In your copy, include no images, and write out every entry below exactly as it stands.

-- Exercise materials follows --

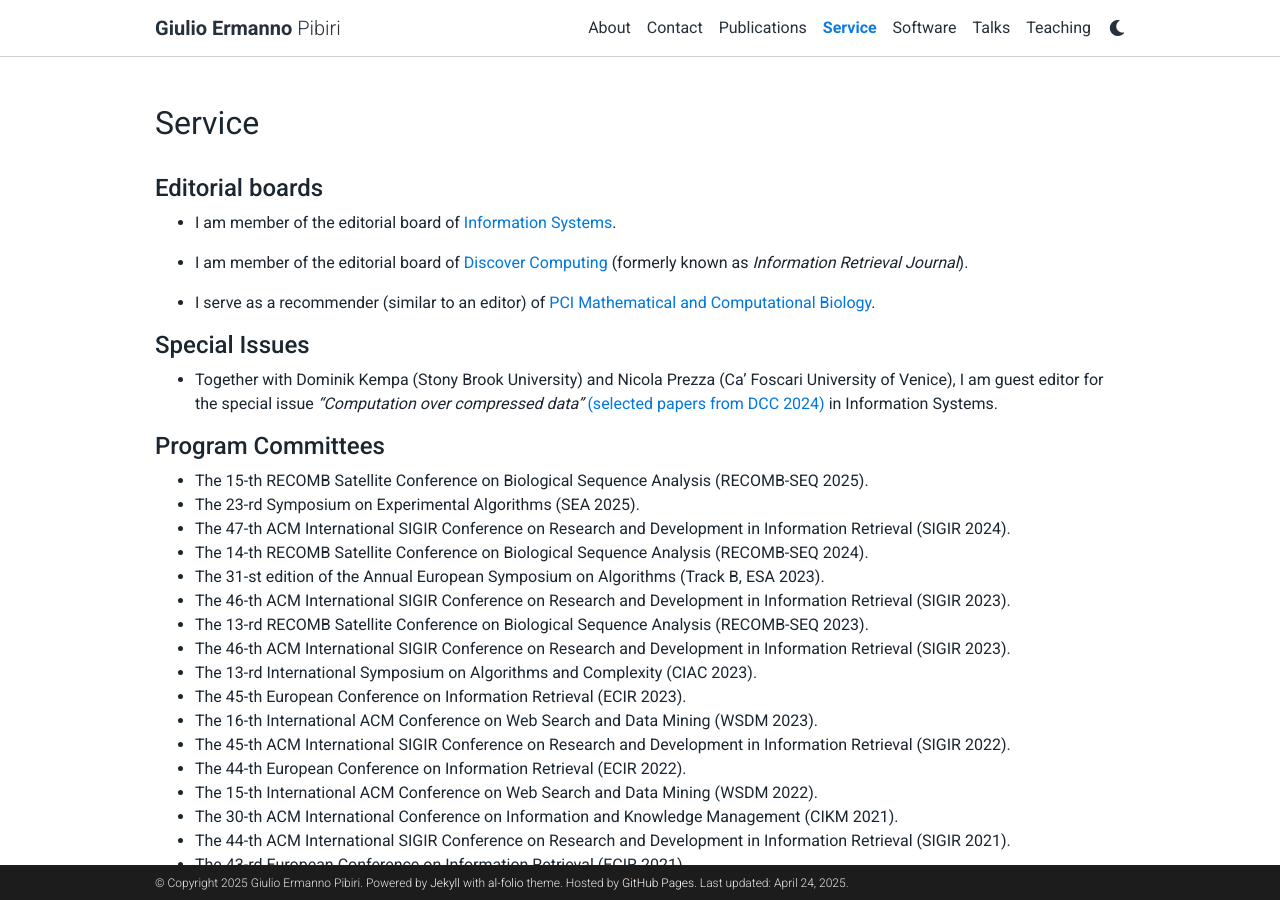
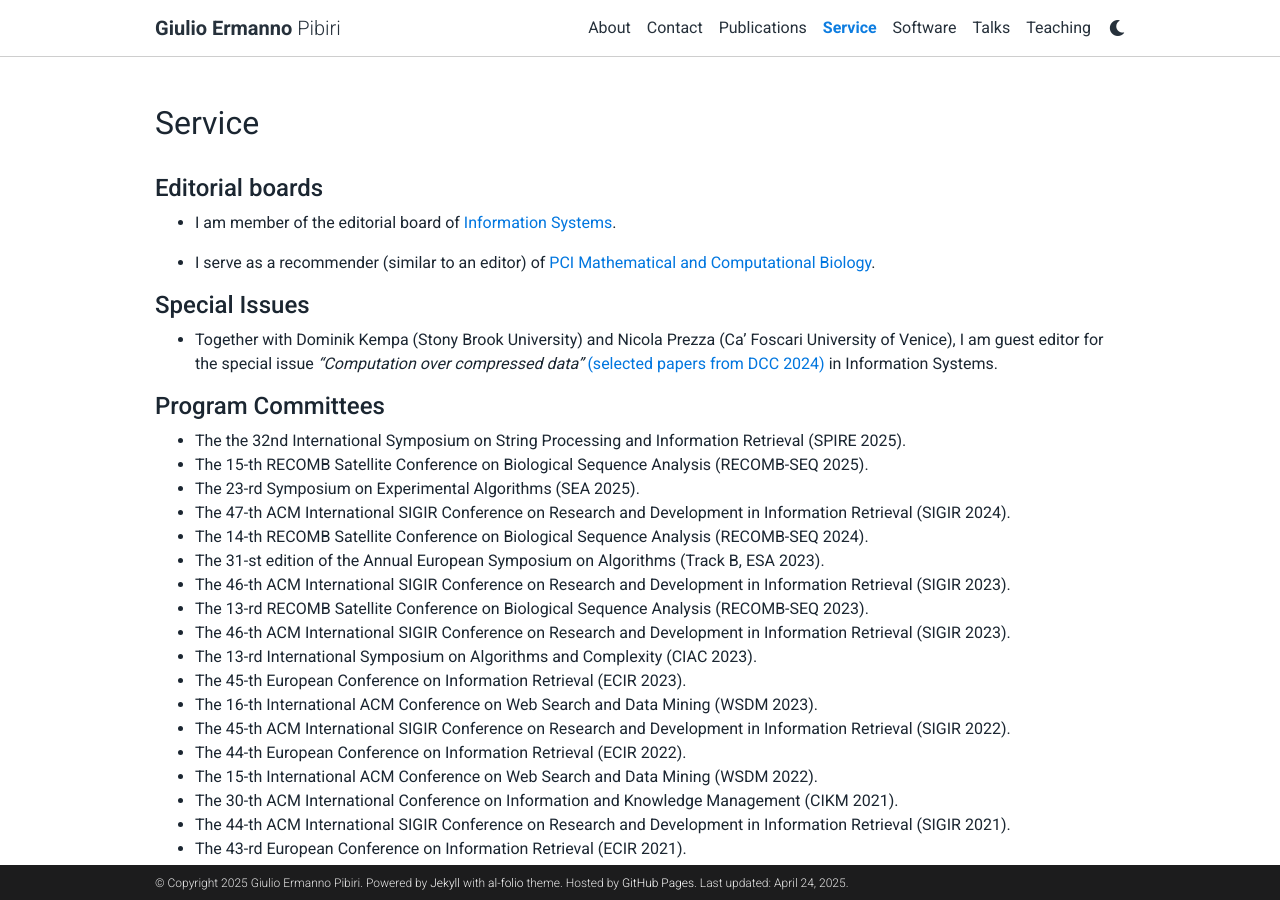
Before and after one commit to jermp/jermp.github.io, a Jekyll site: the page built from _pages/service.md, in a window 1280 px wide and 900 px high. Built offline with Jekyll 4.4.1, drawn with Linux system fonts in a browser that asks for light colours; comment, search, counter and statistics services are not loaded; a style sheet for code colours, icons or effects is not loaded.

Commit message:
updated service

```diff
--- a/_pages/service.md
+++ b/_pages/service.md
@@ -10,8 +10,6 @@ nav: true
 
 - I am member of the editorial board of [Information Systems](https://www.sciencedirect.com/journal/information-systems/about/aims-and-scope).
 
-- I am member of the editorial board of [Discover Computing](https://link.springer.com/journal/10791/aims-and-scope) (formerly known as *Information Retrieval Journal*).
-
 - I serve as a recommender (similar to an editor) of [PCI Mathematical and Computational Biology](https://mcb.peercommunityin.org).
 
 #### **Special Issues**
@@ -20,6 +18,7 @@ nav: true
 
 #### **Program Committees**
 
+- The the 32nd International Symposium on String Processing and Information Retrieval (SPIRE 2025).
 - The 15-th RECOMB Satellite Conference on Biological Sequence Analysis (RECOMB-SEQ 2025).
 - The 23-rd Symposium on Experimental Algorithms (SEA 2025).
 - The 47-th ACM International SIGIR Conference on Research and Development in Information Retrieval (SIGIR 2024).
```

-- Exercise materials concluded --

• [Response area]:
Before and after one commit to jermp/jermp.github.io, a Jekyll site: the page built from _pages/service.md, in a window 1280 px wide and 900 px high. Built offline with Jekyll 4.4.1, drawn with Linux system fonts in a browser that asks for light colours; comment, search, counter and statistics services are not loaded; a style sheet for code colours, icons or effects is not loaded.

Commit message:
updated service

```diff
--- a/_pages/service.md
+++ b/_pages/service.md
@@ -10,8 +10,6 @@ nav: true
 
 - I am member of the editorial board of [Information Systems](https://www.sciencedirect.com/journal/information-systems/about/aims-and-scope).
 
-- I am member of the editorial board of [Discover Computing](https://link.springer.com/journal/10791/aims-and-scope) (formerly known as *Information Retrieval Journal*).
-
 - I serve as a recommender (similar to an editor) of [PCI Mathematical and Computational Biology](https://mcb.peercommunityin.org).
 
 #### **Special Issues**
@@ -20,6 +18,7 @@ nav: true
 
 #### **Program Committees**
 
+- The the 32nd International Symposium on String Processing and Information Retrieval (SPIRE 2025).
 - The 15-th RECOMB Satellite Conference on Biological Sequence Analysis (RECOMB-SEQ 2025).
 - The 23-rd Symposium on Experimental Algorithms (SEA 2025).
 - The 47-th ACM International SIGIR Conference on Research and Development in Information Retrieval (SIGIR 2024).
```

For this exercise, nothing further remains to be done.